As a child of the 1980s, I grew up in a world in which New Zealand were a very competitive side, and usually stronger than England. In 1980 they beat the mighty West Indies, who wouldn’t lose another test series for the next fifteen years. Mid-decade, they beat us home and away in consecutive series. Martin Crowe was at the peak of his powers, and Richard Hadlee sent a shiver down the spine of test batsmen the world over.
Nowadays, it’s a different story. We might be used now to seeing the Kiwis struggle in test cricket, but at least they always had their traditional strength in the limited overs game to fall back on.
Which is why Black Caps fans will be aghast at today’s news of their side collapsing to an ignominious 3-0 ODI series defeat by Bangladesh.
Amidst all the fearful talk of the future of cricket in Pakistan and West Indies, everyone seems to have forgotten about New Zealand. Their game seems in real peril.
To illustrate the point, albeit superficially, how many current New Zealand players can you name off the top of your head? Apart from Daniel Vettori.
Personally, I blame their decline on helmet colour. In those glory days of the 1980s, NZ’s batsmen uniformly wore white lids – most famously, Martin Crowe’s imperious crash-helmet number seemingly borrowed from Graham Gooch. Then they switched to black, and the rot set in. Coincidence?
From an England point of view, we can only hope the Kiwis can muster a recovery. English cricket needs New Zealand, partly because we usually beat them but mainly because they’re the international side who, by far, are most like us. Unflamboyant, workmanlike, and often a bit crap – just like us. They’re our closest cricketing cousins. I’ve never been to the land of the long white cloud, but when I’ve seen it on TV during England tours, it always seems just as wet and windy as here.
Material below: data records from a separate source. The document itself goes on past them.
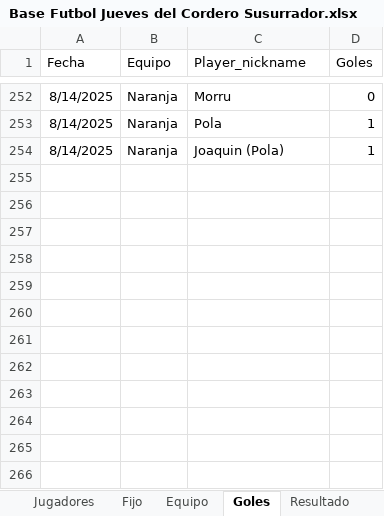
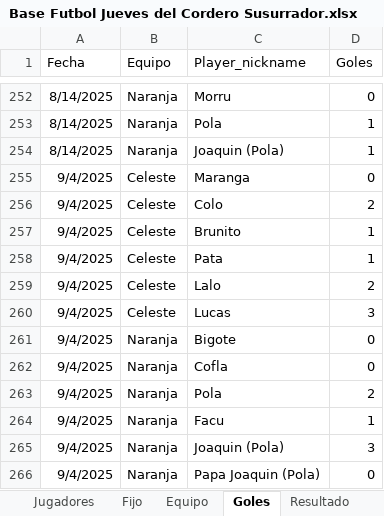
Before and after one commit to lladamartin/JuevesdelCorderoSusurrador, an Excel workbook: docs/Base Futbol Jueves del Cordero Susurrador.xlsx, sheet Goles, drawn as a sheet; only a part is shown, gaps mark what is left out; values as stored, in another font and other column widths than the file's, no borders; the diff names each change by its address in the sheet, - before the commit and + after, or states it on an @@ line.

```diff
--- a/docs/Base Futbol Jueves del Cordero Susurrador.xlsx (sheet Goles)
+++ b/docs/Base Futbol Jueves del Cordero Susurrador.xlsx (sheet Goles)
+row 255: 9/4/2025 | Celeste | Maranga | 0
+row 256: 9/4/2025 | Celeste | Colo | 2
+row 257: 9/4/2025 | Celeste | Brunito | 1
+row 258: 9/4/2025 | Celeste | Pata | 1
+row 259: 9/4/2025 | Celeste | Lalo | 2
+row 260: 9/4/2025 | Celeste | Lucas | 3
+row 261: 9/4/2025 | Naranja | Bigote | 0
+row 262: 9/4/2025 | Naranja | Cofla | 0
+row 263: 9/4/2025 | Naranja | Pola | 2
+row 264: 9/4/2025 | Naranja | Facu | 1
+row 265: 9/4/2025 | Naranja | Joaquin (Pola) | 3
+row 266: 9/4/2025 | Naranja | Papa Joaquin (Pola) | 0
```
Also changed, not shown: sheet Resultado, 1 other file.
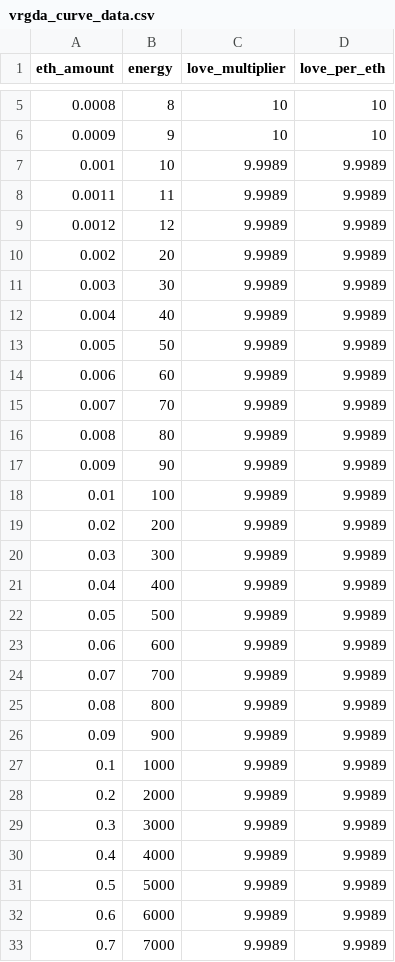
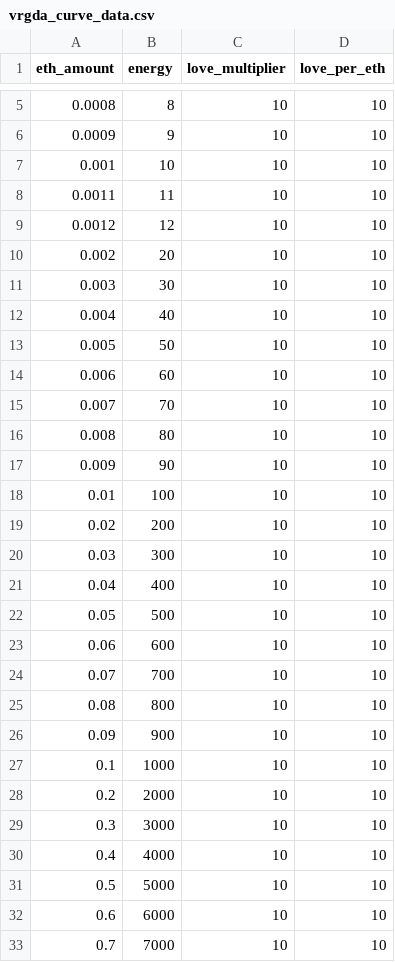
Before and after one commit to aminalia/aminals-v3, a CSV file: vrgda_curve_data.csv, drawn as a sheet; only a part is shown, gaps mark what is left out; the diff covers the shown part only.

Commit message:
feat: Improve VRGDA pricing
"Excellent! Now we have a much better curve:

  Analysis of the Results:

  Good aspects:
  1. Smooth decreasing curve from 10x to 0.1x
  2. Proper thresholds: 10x below 0.001 ETH, 0.1x above 100 ETH
  3. Gradual transition: The multiplier decreases smoothly as energy increases

  Key data points:
  - 0.001 ETH: 10x (threshold)
  - 1 ETH: 9.51x
  - 5 ETH: 7.77x
  - 10 ETH: 6.03x
  - 20 ETH: 3.66x
  - 50 ETH: 0.87x
  - 90 ETH: 0.20x
  - 100 ETH: 0.1x (threshold)

  Potential improvements:
  1. The curve stays at 10x for the entire range from 0.001 to 0.8 ETH (flat section)
  2. The decrease is quite steep from 20 ETH to 90 ETH
  3. We might want the curve to start decreasing sooner

  The issue with the flat section (0.001-0.8 ETH all at 10x) is because the VRGDA price stays at
  or above target price for low energy levels. This could be adjusted by tweaking the VRGDA
  parameters (decay rate, asymptote, time scale) or by adjusting how we scale energy before
  passing it to the VRGDA.

  Overall, this is much closer to the intended behavior - we have a decreasing curve that
  incentivizes feeding hungry Aminals and disincentivizes overfeeding."

```diff
--- a/vrgda_curve_data.csv
+++ b/vrgda_curve_data.csv
@@ -6,28 +6,28 @@ eth_amount,energy,love_multiplier,love_per_eth
 0.0009,9,10,10
-0.001,10,9.9989,9.9989
-0.0011,11,9.9989,9.9989
-0.0012,12,9.9989,9.9989
-0.002,20,9.9989,9.9989
-0.003,30,9.9989,9.9989
-0.004,40,9.9989,9.9989
-0.005,50,9.9989,9.9989
-0.006,60,9.9989,9.9989
-0.007,70,9.9989,9.9989
-0.008,80,9.9989,9.9989
-0.009,90,9.9989,9.9989
-0.01,100,9.9989,9.9989
-0.02,200,9.9989,9.9989
-0.03,300,9.9989,9.9989
-0.04,400,9.9989,9.9989
-0.05,500,9.9989,9.9989
-0.06,600,9.9989,9.9989
-0.07,700,9.9989,9.9989
-0.08,800,9.9989,9.9989
-0.09,900,9.9989,9.9989
-0.1,1000,9.9989,9.9989
-0.2,2000,9.9989,9.9989
-0.3,3000,9.9989,9.9989
-0.4,4000,9.9989,9.9989
-0.5,5000,9.9989,9.9989
-0.6,6000,9.9989,9.9989
-0.7,7000,9.9989,9.9989
+0.001,10,10,10
+0.0011,11,10,10
+0.0012,12,10,10
+0.002,20,10,10
+0.003,30,10,10
+0.004,40,10,10
+0.005,50,10,10
+0.006,60,10,10
+0.007,70,10,10
+0.008,80,10,10
+0.009,90,10,10
+0.01,100,10,10
+0.02,200,10,10
+0.03,300,10,10
+0.04,400,10,10
+0.05,500,10,10
+0.06,600,10,10
+0.07,700,10,10
+0.08,800,10,10
+0.09,900,10,10
+0.1,1000,10,10
+0.2,2000,10,10
+0.3,3000,10,10
+0.4,4000,10,10
+0.5,5000,10,10
+0.6,6000,10,10
+0.7,7000,10,10
```
Also changed, not shown: 22 edited cells elsewhere in this file, 1 other file.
It would be interesting to hear from some New Zealanders about this. Are we exaggerating? What are the problems facing your game? And the solutions?